The recipe comes from one of my newest (and already a favorite) cookbooks called The Whole Life Nutrition Cookbook by Alissa Segersten and Tom Malterre. On the front cover of the book it says “A complete nutritional and cooking guide for every stage of life, including over 200 gluten-free, dairy-free, and egg-free recipes.” That is completely true – this book is a treasure trove of information, from details about nutrition to an explanation about sensitivities with gluten, dairy, and eggs to advice on how to ease into more of a whole foods diet to stocking your whole foods pantry to a wide variety of recipes. Though not all vegan, the recipes very much revolve around eating a plant-based diet. There’s also a detailed explanation of Tom’s 28 Day Elimination & Detoxification diet. This is a fantastic resource and I can’t recommend it enough.
Let me wax poetic about this enchilada casserole. I only made half the recipe, which made one pan of enchiladas. This was enough for two people with one entire meal leftover for tomorrow night. Next time, I will follow the recipe and make two casseroles, freezing one per the instructions. It is definitely a keeper!
I made a couple of changes to the recipe. For the tortilla filling, I didn’t have any yams or zucchini so I subbed russet potatoes and carrots. And though not included in the recipe, I made a Vegan Mexican Nachos sauce and poured it over the casserole for the last five minutes of baking it. The flavor of the inside of the enchiladas was so yummy even without the nachos sauce, but I’m glad I added it, as I can never get enough Vegan cheeze sauce. Every single time I make it, I’m stunned by how much it tastes like cheese!
The enchilada sauce was homemade and so worth the effort. One of the surprise ingredients is cocoa powder. You could not detect it in the sauce but I’m sure it added a richness to it. Not to mention the smokey flavor from the dried chilis.

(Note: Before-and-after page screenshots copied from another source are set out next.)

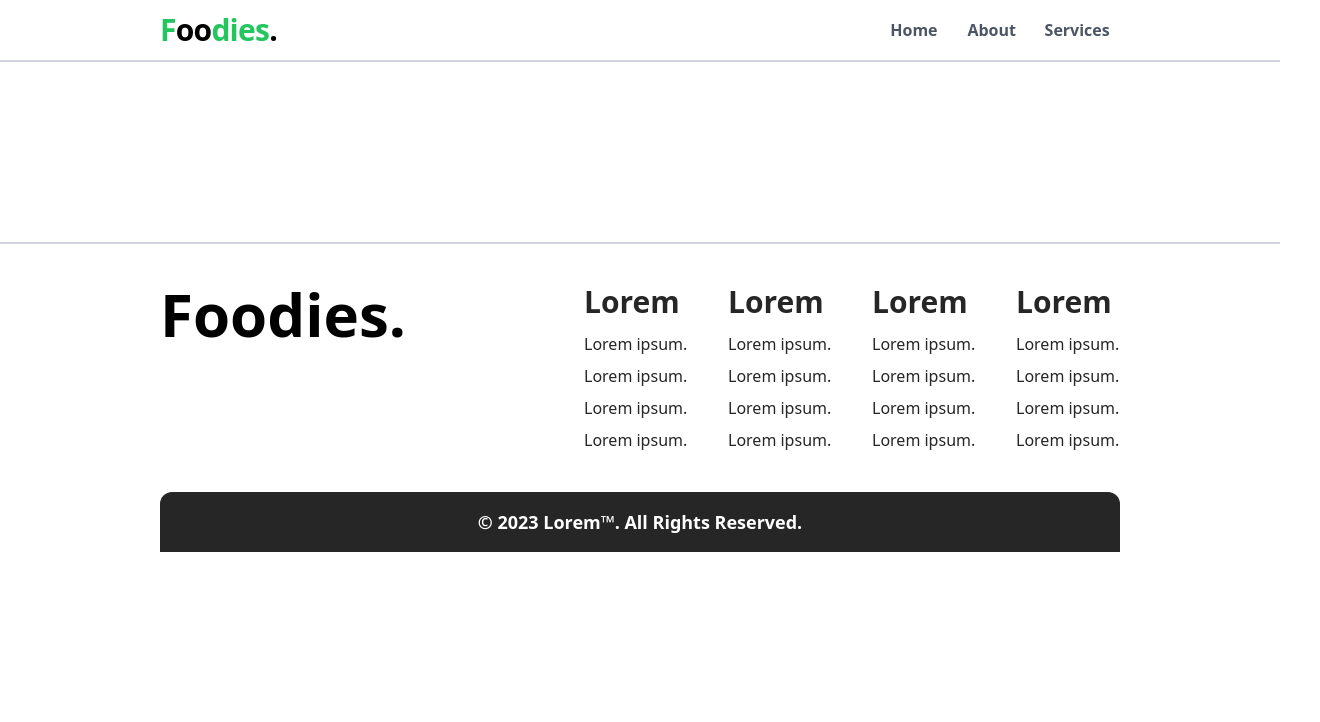
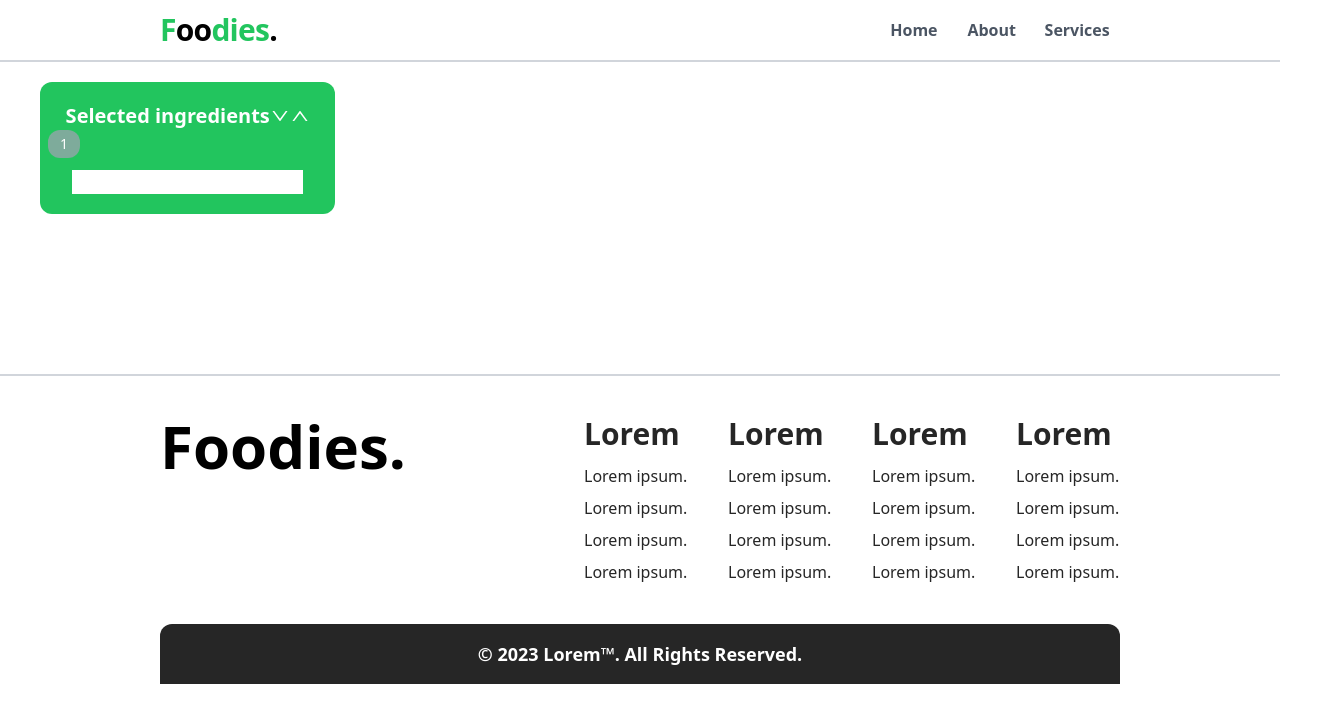
Before and after one commit to yumitdemir/Foodie-front-end, a React (Vite) app: page /search/1/1/1 in a window 1280 px wide. Shown: the top 722 px of the page, 1320 px wide, since content can reach past the window. Built offline with nearby package versions, Linux system fonts and the light colour scheme; no server answers.

Commit message:
Create SelectedIngredients component.

```diff
--- a/src/pages/SearchList/SearchList.jsx
+++ b/src/pages/SearchList/SearchList.jsx
@@ -7,7 +7,7 @@ import RecipeList from "./components/RecipeList.jsx";
 
 async function fetchRecipes(pantry, order, input) {
     const apiKey = '49a32b520f314d1294660ea61e7ff18e';
-    input = input.split(" ").join(",+");
+    let inputArray = input.split(" ").join(",+");
     const url = `https://api.spoonacular.com/recipes/findByIngredients?ingredients=${input}&number=${5}&apiKey=${apiKey}`;
     const response = await fetch(url);
     if (!response.ok) {
@@ -18,15 +18,16 @@ async function fetchRecipes(pantry, order, input) {
 
 function SearchList(props) {
     const {pantry, order, input} = useParams();
+    let inputArray = input.split(" ");
 
     const recipes = useQuery(
         [`recipies`],
         () => fetchRecipes(pantry, order, input)
     )
-    console.log(recipes.data)
+
     return (
-        <div className={"grid grid-cols-1 md:grid-cols-[1fr,5fr] h-50 mt-5"}>
-            <SearchBar/>
+        <div className={"grid grid-cols-1 md:grid-cols-[1.5fr,5fr] h-50 mt-5 mx-10 w-full break-words" }>
+            <SearchBar inputArray={inputArray}/>
             <RecipeList/>
         </div>
     );
--- a/src/pages/SearchList/components/SearchBar.jsx
+++ b/src/pages/SearchList/components/SearchBar.jsx
@@ -1,9 +1,12 @@
 import React from 'react';
+import SelectedIngredients from "./SelectedIngredients.jsx";
 
-function SearchBar(props) {
+function SearchBar({inputArray}) {
+
     return (
-        <div className={"flex flex-col w-full items-center bg-green-600 "}>
-
+        <div className="flex flex-col w-full items-center bg-green-500 rounded-xl py-5 px-2 overflow-hidden gap-3 ">
+            <SelectedIngredients inputArray={inputArray}/>
+            <input type="text" />
         </div>
     );
 }
--- /dev/null
+++ b/src/pages/SearchList/components/SelectedIngredients.jsx
@@ -0,0 +1,19 @@
+import React from 'react';
+import {AiOutlineClose, AiOutlineDown, AiOutlineUp} from "react-icons/ai";
+
+function SelectedIngredients({inputArray}) {
+    return (
+        <div className="w-full">
+            <p className="text-start text-xl font-bold text-white "><span
+                className={"flex justify-center items-center"}> Selected ingredients  <AiOutlineDown/> <AiOutlineUp/></span>
+            </p>
+            <div className="w-full flex flex-row flex-wrap gap-1 ">
+                {inputArray.map((ingredient,index) =>
+                    <p  key={ingredient+index} className="bg-gray-400 px-3 py-1 bg-opacity-75 text-sm rounded-xl text-white text-center whitespace-normal overflow-wrap-normal break-words max-w-full">{ingredient}</p>
+                )}
+            </div>
+        </div>
+    );
+}
+
+export default SelectedIngredients;
```
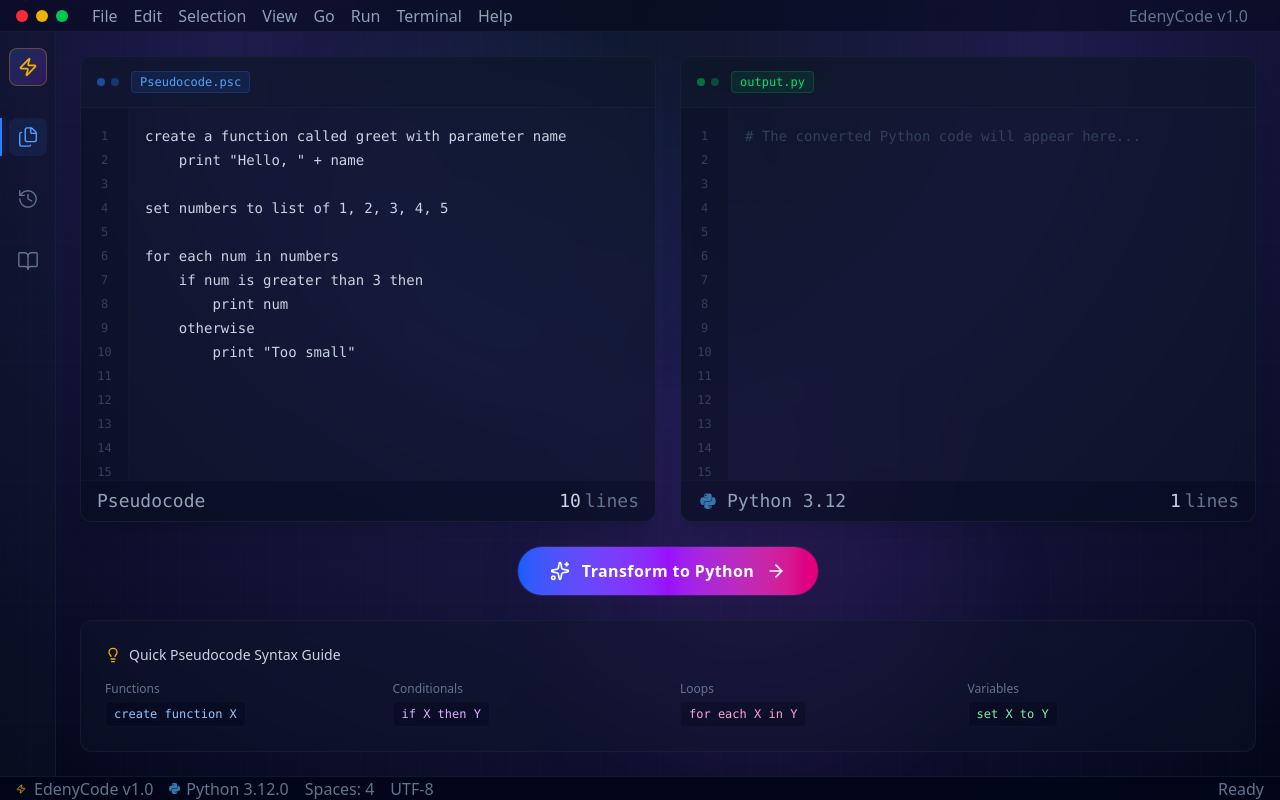
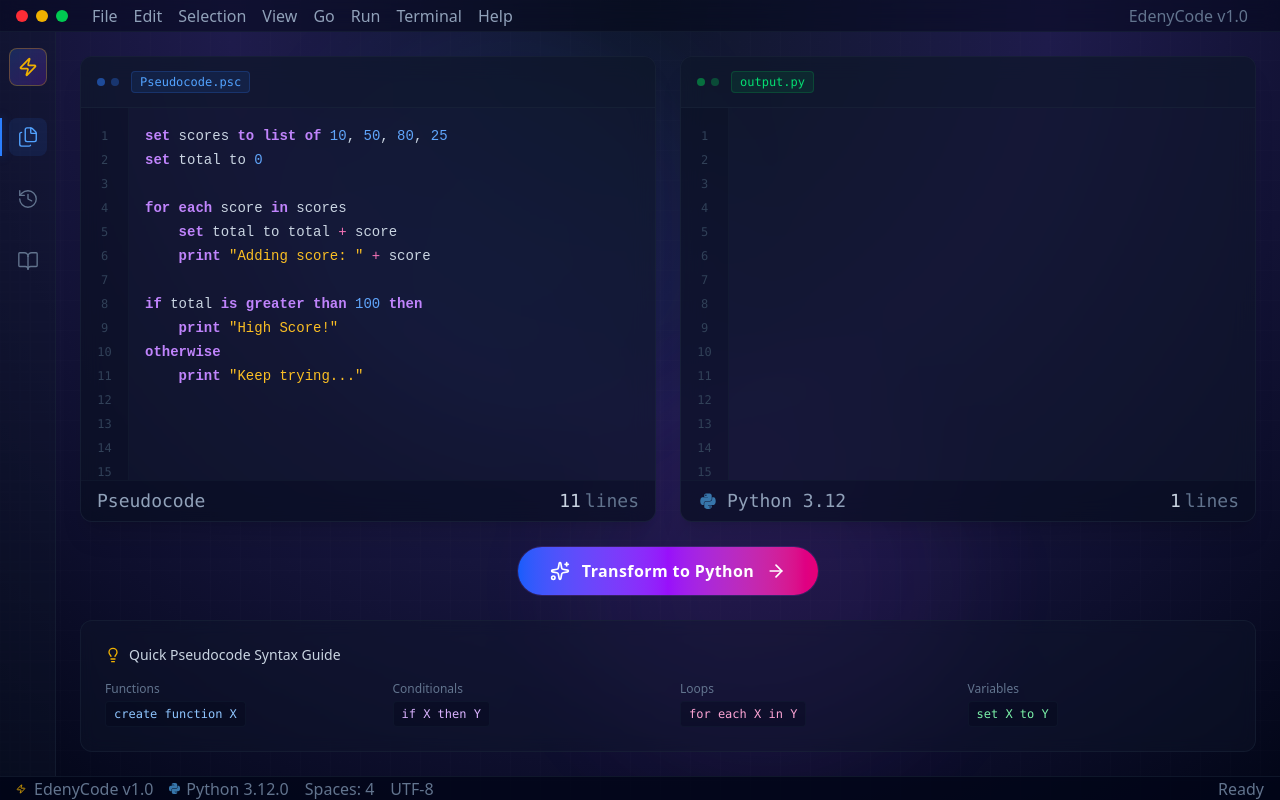
Before and after one commit to AbdullahHamadax/Pseudocode-To-Code-Converter, a React app in the folder frontend/: page / in a window 1280 px wide. Built offline with nearby package versions, Linux system fonts and the light colour scheme; the HTML template or start-up script is replaced by a standard one.

Commit message:
feat: Add syntax highlighting for pseudocode and Python using Prism.js and change hardcode example

```diff
--- a/frontend/package.json
+++ b/frontend/package.json
@@ -14,15 +14,18 @@
     "class-variance-authority": "^0.7.1",
     "clsx": "^2.1.1",
     "lucide-react": "^0.556.0",
+    "prismjs": "^1.30.0",
     "react": "^19.2.0",
     "react-dom": "^19.2.0",
     "react-icons": "^5.5.0",
+    "react-simple-code-editor": "^0.14.1",
     "tailwind-merge": "^3.4.0",
     "tailwindcss": "^4.1.17"
   },
   "devDependencies": {
     "@eslint/js": "^9.39.1",
     "@types/node": "^24.10.1",
+    "@types/prismjs": "^1.26.5",
     "@types/react": "^19.2.5",
     "@types/react-dom": "^19.2.3",
     "@vitejs/plugin-react": "^5.1.1",
--- a/frontend/src/App.tsx
+++ b/frontend/src/App.tsx
@@ -11,25 +11,24 @@ import TopBar from "./components/TopBar";
 
 function App() {
   const [pseudoCode, setPseudoCode] = useState(
-    `create a function called greet with parameter name
-    print "Hello, " + name
+    `set scores to list of 10, 50, 80, 25
+set total to 0
 
-set numbers to list of 1, 2, 3, 4, 5
+for each score in scores
+    set total to total + score
+    print "Adding score: " + score
 
-for each num in numbers
-    if num is greater than 3 then
-        print num
-    otherwise
-        print "Too small"`
+if total is greater than 100 then
+    print "High Score!"
+otherwise
+    print "Keep trying..."`
   );
-
   const [pythonCode, setPythonCode] = useState("");
   const [isConverting, setIsConverting] = useState(false);
   const [status, setStatus] = useState("Ready");
 
   // New State for Sidebar visibility
   const [sidebarOpen, setSidebarOpen] = useState(true);
-
   const handleConvert = () => {
     setIsConverting(true);
     setStatus("Processing...");
@@ -37,16 +36,17 @@ for each num in numbers
 
     setTimeout(() => {
       setPythonCode(
-        `def greet(name):
-    print("Hello, " + name)
+        `scores = [10, 50, 80, 25]
+total = 0
 
-numbers = [1, 2, 3, 4, 5]
+for score in scores:
+    total = total + score
+    print("Adding score: " + str(score))
 
-for num in numbers:
-    if num > 3:
-        print(num)
-    else:
-        print("Too small")`
+if total > 100:
+    print("High Score!")
+else:
+    print("Keep trying...")`
       );
       setIsConverting(false);
       setStatus("Successfully compiled");
--- a/frontend/src/components/CodeEditor.tsx
+++ b/frontend/src/components/CodeEditor.tsx
@@ -1,11 +1,13 @@
 import { clsx } from "clsx";
 import { Copy, RotateCcw } from "lucide-react";
 import React from "react";
+import Editor from "react-simple-code-editor";
+import { highlightCode } from "../utils/grammar";
 
 interface ActionButtonProps {
   icon: React.ElementType;
   onClick?: () => void;
-  title?: string; // Good for accessibility/tooltips
+  title?: string;
 }
 
 const ActionButton = ({ icon: Icon, onClick, title }: ActionButtonProps) => (
@@ -19,7 +21,6 @@ const ActionButton = ({ icon: Icon, onClick, title }: ActionButtonProps) => (
 );
 
 interface CodeEditorProps {
-  // 1. Change type from 'object' to 'React.ElementType'
   icon?: React.ElementType;
   title: string;
   filename: string;
@@ -32,17 +33,16 @@ interface CodeEditorProps {
 }
 
 const CodeEditor = ({
-  // 2. Rename 'icon' to 'Icon' (capitalized) so we can render it as <Icon />
   icon: Icon,
   title,
   filename,
   color,
-  value,
+  value = "",
   onChange,
   readOnly,
-  placeholder,
   lineCount = 1,
 }: CodeEditorProps) => {
+  // Generate line numbers
   const lines = Array.from(
     { length: Math.max(15, lineCount) },
     (_, i) => i + 1
@@ -52,16 +52,14 @@ const CodeEditor = ({
     blue: {
       dot: "bg-blue-500",
       tag: "bg-blue-500/10 text-blue-400 border-blue-500/20",
-      text: "text-slate-300",
-      placeholder: "placeholder:text-slate-600",
+      caret: "caret-blue-500",
       iconColor: "text-[#3776AB]",
     },
     green: {
       dot: "bg-green-500",
       tag: "bg-green-500/10 text-green-400 border-green-500/20",
-      text: "text-green-300",
-      placeholder: "placeholder:text-slate-700",
-      iconColor: "text-[#3776AB]", // Python Blue
+      caret: "caret-green-500",
+      iconColor: "text-[#3776AB]",
     },
   };
 
@@ -92,24 +90,22 @@ const CodeEditor = ({
             icon={RotateCcw}
             title="Reset Code"
             onClick={() => {
-              // Logic for reset (we can pass this via props later)
+              // We can implement reset later
             }}
           />
           <ActionButton
             icon={Copy}
             title="Copy to Clipboard"
             onClick={() => {
-              if (value) {
-                navigator.clipboard.writeText(value);
-                // Optional: Trigger a toast here
-              }
+              if (value) navigator.clipboard.writeText(value);
             }}
           />
         </div>
       </div>
 
-      {/* Content */}
+      {/* Editor Content */}
       <div className="relative flex-1 flex overflow-hidden">
+        {/* Line Numbers */}
         <div className="w-12 py-4 flex flex-col items-center text-xs font-mono text-slate-700 bg-slate-950/20 select-none border-r border-slate-800/30">
           {lines.map((n) => (
             <div key={n} className="h-6 leading-6">
@@ -118,24 +114,45 @@ const CodeEditor = ({
           ))}
         </div>
 
-        <textarea
-          value={value}
-          onChange={(e) => onChange && onChange(e.target.value)}
-          readOnly={readOnly}
-          spellCheck={false}
-          className={clsx(
-            "flex-1 bg-transparent p-4 font-mono text-sm resize-none focus:outline-none leading-6",
-            readOnly ? "cursor-default" : "cursor-text",
-            currentStyle.text,
-            currentStyle.placeholder
-          )}
-          placeholder={placeholder}
-        />
+        {/* The Syntax Editor */}
+        <div className="flex-1 relative font-mono text-sm overflow-auto custom-scrollbar">
+          {/* Injecting Custom Prism Styles for this Dark Theme */}
+          <style>{`
+            .token.comment { color: #6b7280; font-style: italic; }
+            .token.keyword { color: #c084fc; font-weight: bold; } /* Purple */
+            .token.string { color: #fbbf24; } /* Amber */
+            .token.number { color: #60a5fa; } /* Blue */
+            .token.function { color: #2dd4bf; } /* Teal */
+            .token.operator { color: #f472b6; } /* Pink */
+            .token.boolean { color: #f87171; } /* Red */
+
+            textarea:focus { outline: none !important; }
+          `}</style>
+
+          <Editor
+            value={value}
+            onValueChange={(code) => onChange && onChange(code)}
+            highlight={(code) =>
+              highlightCode(code, color === "blue" ? "pseudocode" : "python")
+            }
+            padding={16}
+            readOnly={readOnly}
+            className={clsx(
+              "font-mono min-h-full leading-6 text-slate-300",
+              currentStyle.caret
+            )}
+            textareaClassName="focus:outline-none"
+            style={{
+              fontFamily: '"Fira Code", "JetBrains Mono", monospace',
+              fontSize: 14,
+              backgroundColor: "transparent",
+            }}
+          />
+        </div>
       </div>
 
       {/* Footer */}
       <div className="px-4 py-1.5 text-[11px] text-slate-500 border-t border-slate-800/30 flex justify-between font-mono bg-slate-950/30 items-center">
-        {/* 3. Render the Icon here next to the title */}
         <div className="flex items-center gap-2">
           {Icon && (
             <Icon className={clsx("w-5.5 h-5.5", currentStyle.iconColor)} />
@@ -143,7 +160,6 @@ const CodeEditor = ({
           <span className="font-medium text-slate-400 text-lg">{title}</span>
         </div>
 
-        {/* 4. Fixed the <p> inside <span> issue */}
         <div className="flex gap-1 text-lg">
           <span className="text-slate-300 font-medium">{lineCount}</span>
           <span>lines</span>
--- /dev/null
+++ b/frontend/src/utils/grammar.ts
@@ -0,0 +1,26 @@
+import Prism from "prismjs";
+import "prismjs/components/prism-python";
+
+// 1. Define our custom "Pseudocode" grammar
+Prism.languages.pseudocode = {
+  comment: { pattern: /#.*/, lookbehind: true },
+  string: { pattern: /".*?"/, greedy: true },
+  keyword:
+    /\b(create a function|called|with parameter|set|to list of|for each|in|if|is greater than|then|print|otherwise|return)\b/,
+  boolean: /\b(true|false)\b/,
+  number: /\b\d+\b/,
+  operator: /[=+\-*/]/,
+  // Fixed line below: removed the unnecessary '\' before '['
+  punctuation: /[.,:;(){}[\]]/,
+};
+
+export const highlightCode = (
+  code: string,
+  language: "pseudocode" | "python"
+) => {
+  const grammar =
+    language === "pseudocode"
+      ? Prism.languages.pseudocode
+      : Prism.languages.python;
+  return Prism.highlight(code, grammar, language);
+};
```
Also changed, not shown: 1 other file (tests, documents, lock files or other folders).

For those of you who have been regularly reading my blog, you might notice the glaring absence of eggs (as well as dairy). The explanation for this deserves more than a few sentences, but for now, let me tell you about one of the most profound influences on my decision to become a vegan. I’ve been listening to podcasts recorded by Colleen Patrick-Goudreau from www.compassionatecooks.com. Colleen is articulate and cares so deeply about animals. She has helped me become more determined to make veganism work for me. For now, please take a look at this video – it will give you some insight into why I’ve chosen to walk this path. The video was found on www.thebostonchannel.com on April 2, 2009.
This morning I made Vegan french toast, or Fronch toast as it’s called in Vegan With A Vengeance, otherwise referred to in the vegan world as VWAV. I was suspicious, I’ll admit. I mean, I really am a french toast fanatic. I couldn’t imagine how I could get the french toast to be crisp on the outside. I always used to think that the egg gave it the crispness. Not true. No eggs in this recipe and it worked like a charm. Take a look at this picture, you’ll see what I mean:
So tell me, nu (that’s Yiddish for “tell me already”), what are you cooking up these days? Anything yummy?